          "So then, how are we supposed to access files from EJB? Many people advocate the use of an intermediary Java class to wrap up the file access, believing that the EJB specification only disallows access from the bean class itself. Is this true? I'm not convined because all the same reasons apply. The specification itself presents an answer, and that answer is to use a resource manager so that we can treat file access as a secure, transactional, pooled resource. One such implementation is a J2EE Connector Architecture (JCA) adapter that you write, deploy and configure to access your filing system. In fact, some vendors have already built JCA adapters that access flat files and these are particularly useful if you have to access the outputs of legacy, mainframe systems.

          Of course, many types of file access can be worked around. For example, configuration information can be placed in LDAP, JNDI, a database, or even properties files delivered inside your JAR files that get loaded as a resource through the classloader. In those circumstances where accessing files is a requirement, then other solutions include loading the file through the servlet container, having it sent to the EJB tier via messaging, downloading the file from a webserver through a socket connection and so on.

          These are all workarounds for the programming restriction but at the end of the day I think you have to be pragmatic.
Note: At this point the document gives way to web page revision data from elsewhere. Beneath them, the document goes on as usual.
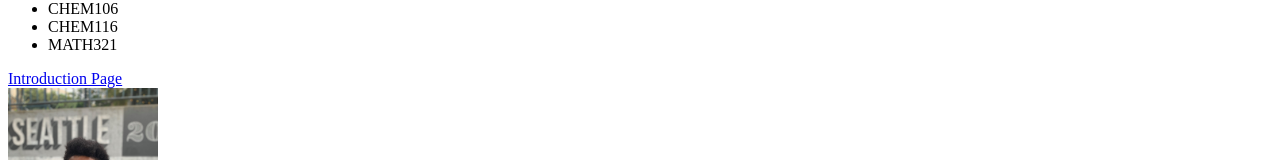
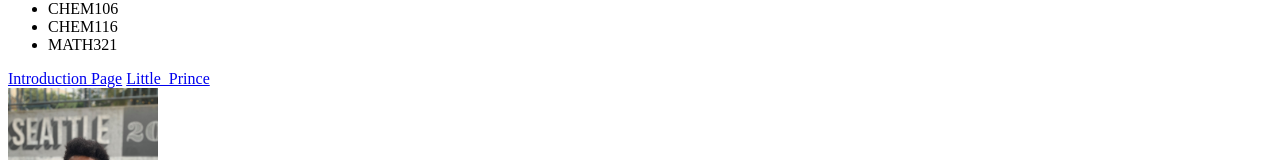
Before and after one commit to setisdale/COMP322_Website, a plain HTML site: page index.html in a window 1280 px wide. Shown: the part 156-316 px from the top of the page. Drawn offline with Linux system fonts and the light colour scheme.

Commit message:
add little prince to project

```diff
--- a/index.html
+++ b/index.html
@@ -20,6 +20,8 @@
     </ul>
 
     <a href="introduction.html">Introduction Page</a>
+    <a href="little_prince.html">Little_Prince</a>
+
     <div>
     <img src="./img/self%20photo%20(1).jpg" height="200" width="150">
     </div>
```
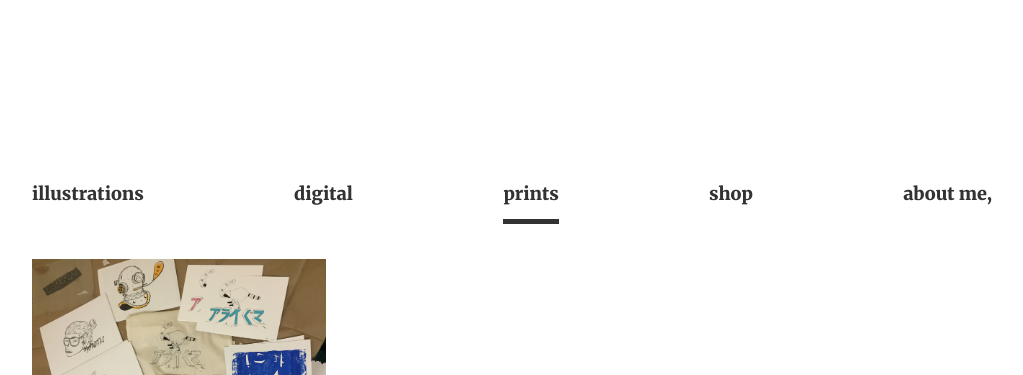
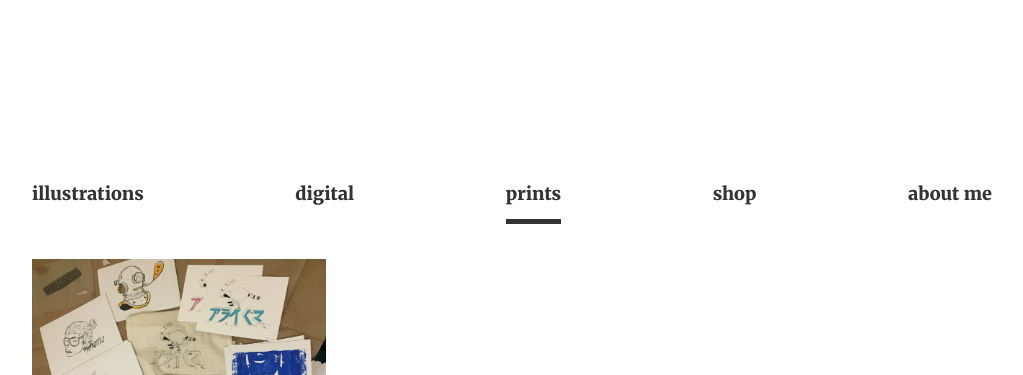
Before and after one commit to beetlebob/beetlebob.github.io, a Jekyll site: the page built from prints.html, in a window 1280 px wide. Shown: the top 375 px of the page, without its empty margins (128-1151 px from the left). Built offline with Jekyll 4.4.1, drawn with Linux system fonts in a browser that asks for light colours.

```diff
--- a/_config.yml
+++ b/_config.yml
@@ -38,7 +38,7 @@ defaults:
           digital: /digital
           prints: /prints
           shop: /shop
-          about me,: /aboutme
+          about me: /aboutme
   - scope:
       path: ""
       type: designs
```
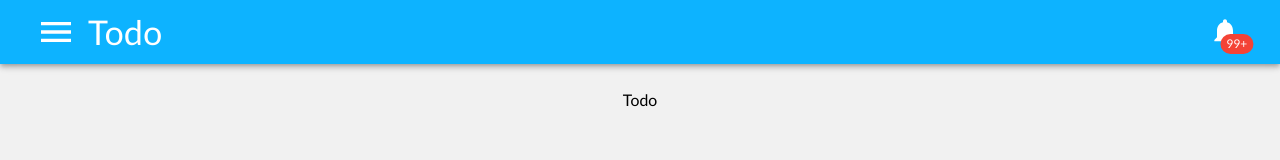
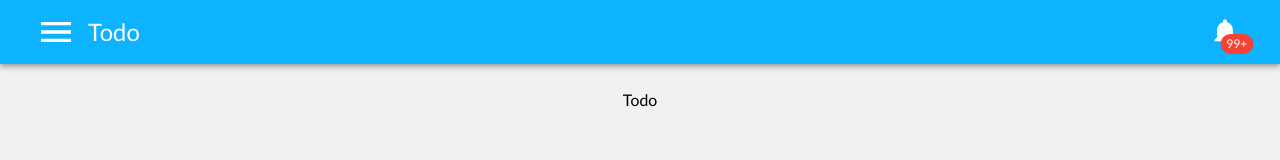
Before and after one commit to KhoiUna/chekchat, a Next.js app in the folder client/: page /todo in a window 1280 px wide. Shown: the top 160 px of the page. Built offline with nearby package versions, Linux system fonts and the light colour scheme.

Commit message:
fix menu

```diff
--- a/client/containers/main_layout.js
+++ b/client/containers/main_layout.js
@@ -41,7 +41,7 @@ export default function MainLayout({ children, componentName }) {
           <Toolbar className={classes.toolBar}>
             <Menu componentName={componentName} />
 
-            <Typography variant="h4" className={classes.title}>
+            <Typography variant="h5" className={classes.title}>
               {componentName}
             </Typography>
 
```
Many projects do utilise file access from within the EJB tier and their solutions work. Although the EJB specification imposes a restriction, in reality many vendors choose not to enforce this, meaning that using the java.io package for accessing files is possible. Whatever solution you come up with, you should ideally keep the specification in mind. It's there to help you build portable and upgradable applications, but pragmatism should be employed. Hopefully a future version of the EJB specification will address this issue in more detail and this controversy will become a thing of the past. "

          /micke